Crime statistics for last year, released today, show falls in burglary, serious assaults, robbery and vehicle theft.
But there was a nearly 40 per cent rise in drug dealing offences and an increase in sexual assaults.
There were 376,013 recorded offences in 2012, compared with 406,056 the previous year - representing a decrease of 7.4 per cent or 30,043 offences on the 2011 calendar year.
The overall national resolution rate remained the same in 2012, at 47 per cent.
Acting Commissioner Viv Rickard said it was the lowest crime figure in 24 years.
While many regions enjoyed a drop in the crime rate last year, Canterbury bucked the trend with a 5.6 per cent increase on 2011.
"Canterbury's statistics need to be seen in the context of the 2011 earthquake,'' Mr Rickard said.
"After the earthquake there was a sudden large decrease in recorded crime, in particular theft and property damage. Offences at the less serious end of the spectrum reduced the most, reflecting the major changes to the city's infrastructure.
"Since February 2011, there has been a gradual rise in recorded offences in Canterbury but overall offence volumes are still below what they were before the quakes.''
The number of murders rose by three with 42 last year, up on 2011 where there were 39 murders.
Of the murders recorded last year, 19 were family violence related.

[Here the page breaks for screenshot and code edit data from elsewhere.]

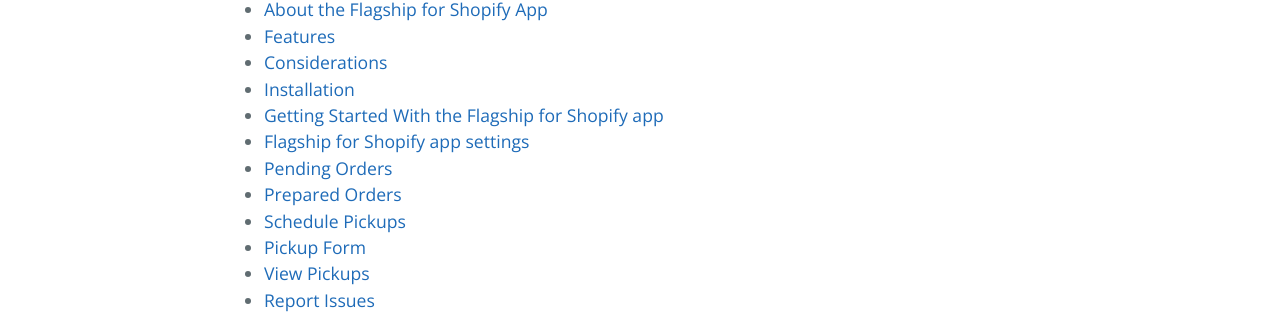
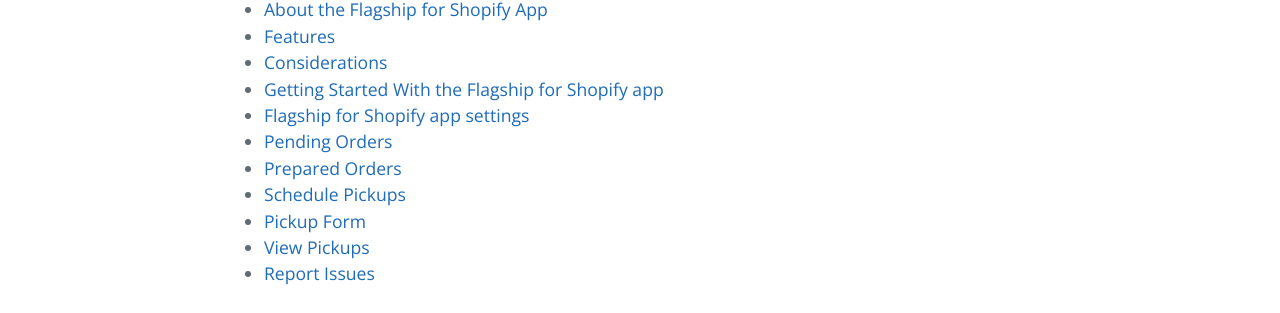
Before and after one commit to flagshipcompany/shopify-app-public, a plain HTML site: page index.html in a window 1280 px wide. Shown: the part 487-800 px from the top of the page. Drawn offline with nearby package versions, Linux system fonts and the light colour scheme.

Commit message:
Update index.html

```diff
--- a/index.html
+++ b/index.html
@@ -26,8 +26,6 @@
 <li><a href="#about-the-flagship-for-shopify-app">About the Flagship for Shopify App</a></li>
 <li><a href="#features">Features</a></li>
 <li><a href="#considerations">Considerations</a></li>
-<li>
-<a href="#installation">Installation</a> </li>
 <li><a href="#getting-started-with-the-smartship-app">Getting Started With the Flagship for Shopify app</a></li>
 <li><a href="#smartship-app-settings">Flagship for Shopify app settings</a></li>
 <li><a href="#smartship-pending-orders">Pending Orders</a></li>
```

But last year saw a decline in the number of recorded assaults, both in public places and private homes.
Sexual offending increased by 1.3 per cent, but the crime was known to be significantly under-reported, so it was difficult to know to what extent the increase was a result of increased reporting rather than increased offending, police said.

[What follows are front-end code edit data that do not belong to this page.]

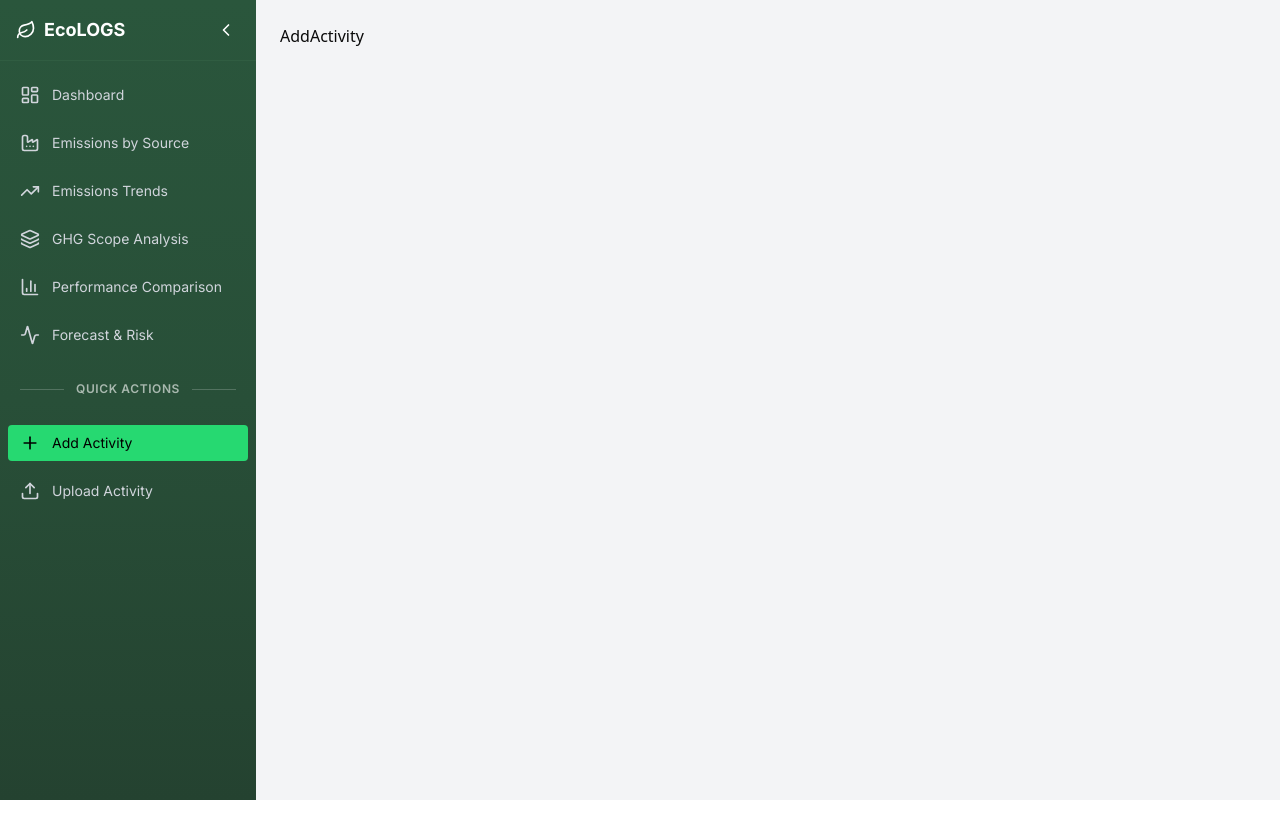
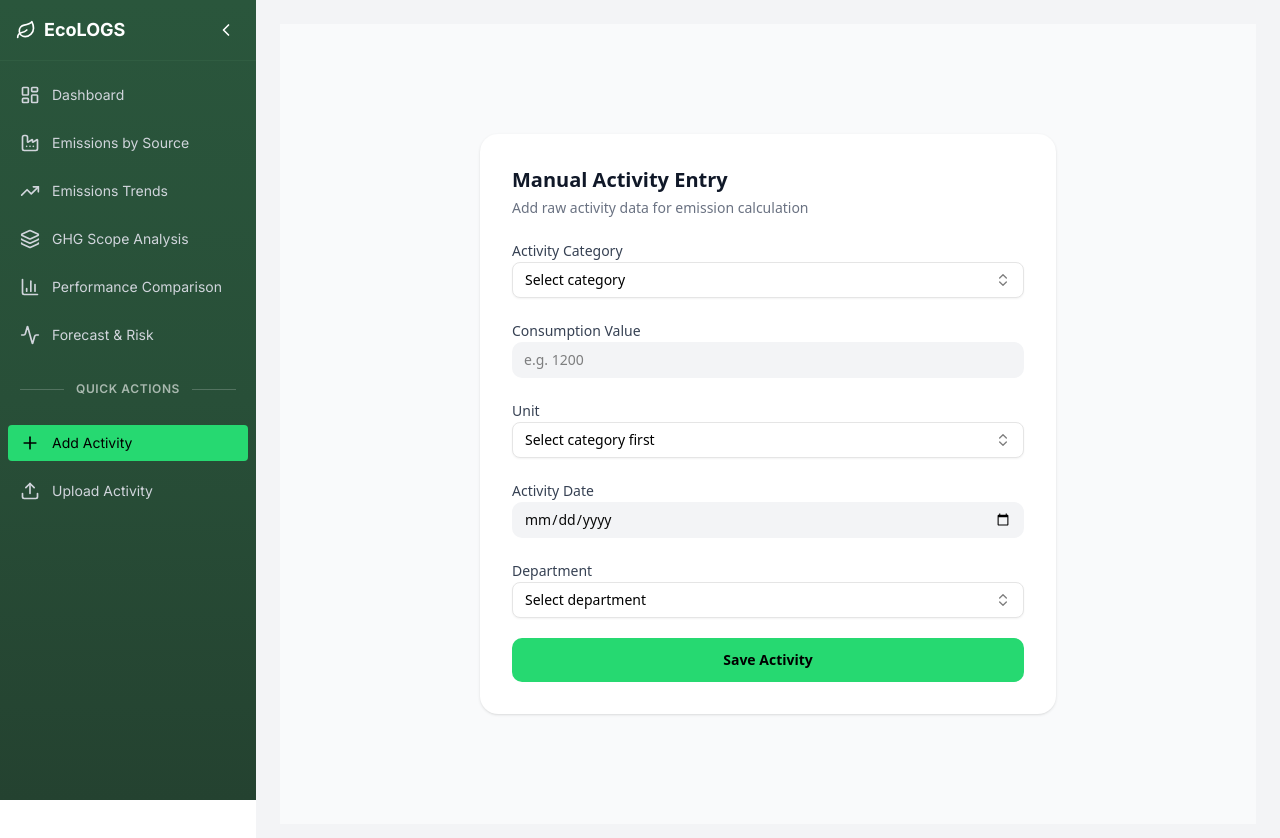
Before and after one commit to nawazashraf/EcoTrack, a React (Vite) app in the folder Client/: page /add-activity in a window 1280 px wide. Shown: the top 838 px of the page. Before the commit the page ends 800 px from the top, so only its background shows below. Built offline with nearby package versions, Linux system fonts and the light colour scheme.

Commit message:
Added Activity Page

```diff
--- /dev/null
+++ b/Client/src/constants/activity.constants.ts
@@ -0,0 +1,28 @@
+import type { DropdownOption } from "@/types/activity.types";
+
+export const CATEGORIES: DropdownOption[] = [
+  { value: "electricity", label: "Electricity" },
+  { value: "transport", label: "Transport" },
+  { value: "waste", label: "Waste" },
+  { value: "manufacturing", label: "Manufacturing" },
+];
+
+export const DEPARTMENTS: DropdownOption[] = [
+  { value: "operations", label: "Operations" },
+  { value: "engineering", label: "Engineering" },
+  { value: "logistics", label: "Logistics" },
+  { value: "admin", label: "Admin" },
+];
+
+export const UNITS_BY_CATEGORY: Record<string, DropdownOption[]> = {
+  electricity: [{ value: "kWh", label: "kWh" }],
+  transport: [
+    { value: "km", label: "Kilometers" },
+    { value: "liters", label: "Liters" },
+  ],
+  waste: [{ value: "kg", label: "Kilograms" }],
+  manufacturing: [
+    { value: "kg", label: "Kilograms" },
+    { value: "units", label: "Units" },
+  ],
+};
--- a/Client/src/pages/AddActivity.tsx
+++ b/Client/src/pages/AddActivity.tsx
@@ -1,5 +1,150 @@
+import Dropdown from "@/components/DropDown";
+import { useState } from "react";
+
+import type { ActivityForm } from "@/types/activity.types";
+import {
+  CATEGORIES,
+  DEPARTMENTS,
+  UNITS_BY_CATEGORY,
+} from "@/constants/activity.constants";
+
 const AddActivity = () => {
-  return <div>AddActivity</div>;
+  const [form, setForm] = useState<ActivityForm>({
+    category: "",
+    value: "",
+    unit: "",
+    date: "",
+    department: "",
+  });
+
+  const handleChange = (e: React.ChangeEvent<HTMLInputElement>) => {
+    const { name, value } = e.target;
+    setForm((prev) => ({
+      ...prev,
+      [name]: name === "value" ? Number(value) || "" : value,
+    }));
+  };
+
+  const handleSubmit = (e: React.FormEvent) => {
+    e.preventDefault();
+
+    //? Handling Activity submission
+
+    console.log("Submitting Activity:", form);
+  };
+
+  return (
+    <div className="min-h-screen bg-gray-50 flex items-center justify-center px-4">
+      <div className="w-full max-w-xl bg-white rounded-2xl p-8 space-y-5 shadow-sm">
+        {/* Header */}
+        <div>
+          <h1 className="text-xl font-semibold text-gray-900">
+            Manual Activity Entry
+          </h1>
+          <p className="mt-1 text-sm text-gray-500">
+            Add raw activity data for emission calculation
+          </p>
+        </div>
+
+        {/* Category */}
+        <div className="space-y-1">
+          <label className="text-sm font-medium text-gray-700">
+            Activity Category
+          </label>
+          <Dropdown
+            options={CATEGORIES}
+            value={form.category}
+            width="w-full"
+            placeholder="Select category"
+            onChange={(value) =>
+              setForm((prev) => ({
+                ...prev,
+                category: value,
+                value: "",
+                unit: "",
+              }))
+            }
+          />
+        </div>
+
+        {/* Value */}
+        <div className="space-y-1">
+          <label className="text-sm font-medium text-gray-700">
+            Consumption Value
+          </label>
+          <input
+            type="number"
+            name="value"
+            value={form.value}
+            onChange={handleChange}
+            placeholder="e.g. 1200"
+            className="w-full rounded-lg bg-gray-100 px-3 py-2 text-sm outline-none focus:bg-white"
+          />
+        </div>
+
+        {/* Unit */}
+        <div className="space-y-1">
+          <label className="text-sm font-medium text-gray-700">Unit</label>
+          <Dropdown
+            options={UNITS_BY_CATEGORY[form.category] || []}
+            value={form.unit}
+            width="w-full"
+            placeholder={
+              form.category ? "Select unit" : "Select category first"
+            }
+            onChange={(value) =>
+              setForm((prev) => ({
+                ...prev,
+                unit: value,
+              }))
+            }
+          />
+        </div>
+
+        {/* Date */}
+        <div className="space-y-1">
+          <label className="text-sm font-medium text-gray-700">
+            Activity Date
+          </label>
+          <input
+            type="date"
+            name="date"
+            value={form.date}
+            onChange={handleChange}
+            className="w-full rounded-lg bg-gray-100 px-3 py-2 text-sm outline-none focus:bg-white"
+          />
+        </div>
+
+        {/* Department */}
+        <div className="space-y-1">
+          <label className="text-sm font-medium text-gray-700">
+            Department
+          </label>
+          <Dropdown
+            options={DEPARTMENTS}
+            value={form.department || ""}
+            width="w-full"
+            placeholder="Select department"
+            onChange={(value) =>
+              setForm((prev) => ({
+                ...prev,
+                department: value,
+              }))
+            }
+          />
+        </div>
+
+        {/* Submit */}
+        <button
+          type="submit"
+          onClick={handleSubmit}
+          className="w-full rounded-lg bg-[#26D971] py-3 text-sm font-semibold text-black hover:opacity-90"
+        >
+          Save Activity
+        </button>
+      </div>
+    </div>
+  );
 };
 
 export default AddActivity;
--- /dev/null
+++ b/Client/src/types/activity.types.ts
@@ -0,0 +1,12 @@
+export type ActivityForm = {
+  category: string;
+  value: number | "";
+  unit: string;
+  date: string;
+  department?: string;
+};
+
+export type DropdownOption = {
+  value: string;
+  label: string;
+};
```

Mr Rickard said police now had the ability to issue PSOs - Police Safety Orders.
Last year police issued 10,064 PSOs - up more than 40 per cent on the 7133 PSOs issued in 2011.
"Most people are respecting these orders. The reduction in dwelling assaults is an encouraging sign that PSOs may be helping.''
Police Minister Anne Tolley said the operational changes made by police were having a huge impact.
"These statistics show that our police are getting it right, and I want to congratulate the commissioner and all Police staff for their efforts in preventing crime and making communities safer'' Mrs Tolley said.
The Government had delivered 600 additional frontline officers, and police foot patrols were up 70 per cent last year, she said.
However, Labour Party police spokesman Kris Faafoi said the crime figures were achieved despite having to work within strict financial constraints.
"They've done good work to do more with less,'' he said.
"We've highlighted station closures, non-sworn staff being laid off and training budgets being cut and I think that is going to start causing some issues to long term success in bringing crime rates down.''
The 2012 recorded crime figures show:
* Illicit drug offences rose 0.3 per cent nationally with a marked increase in drug dealing offences (+39.8 per cent) and drops in drug use and possession.
* Sexual assault and related offences rose by 1.3 per cent (46 offences).
* Acts intended to cause injury, which are mainly assault-related offences,
dropped by 3.4 per cent (down by 1427 offences).
* Abduction, harassment and other related offences - dominated by threatening behaviour - dropped by 3.6 per cent (471 offences).
* Robbery, extortion and related offences were down by 10.1 per cent.
* Unlawful entry with intent / burglary / break and enter offences reduced by 11.1 per cent.
* Theft and related offences dropped by 11.8 per cent (15,966 offences). Nationally, there were 2917 fewer stolen vehicles than the previous year (-14.1%).
* Property damage and environmental pollution offences fell by 5.9 per cent.
* Public order offences decreased by 1 per cent.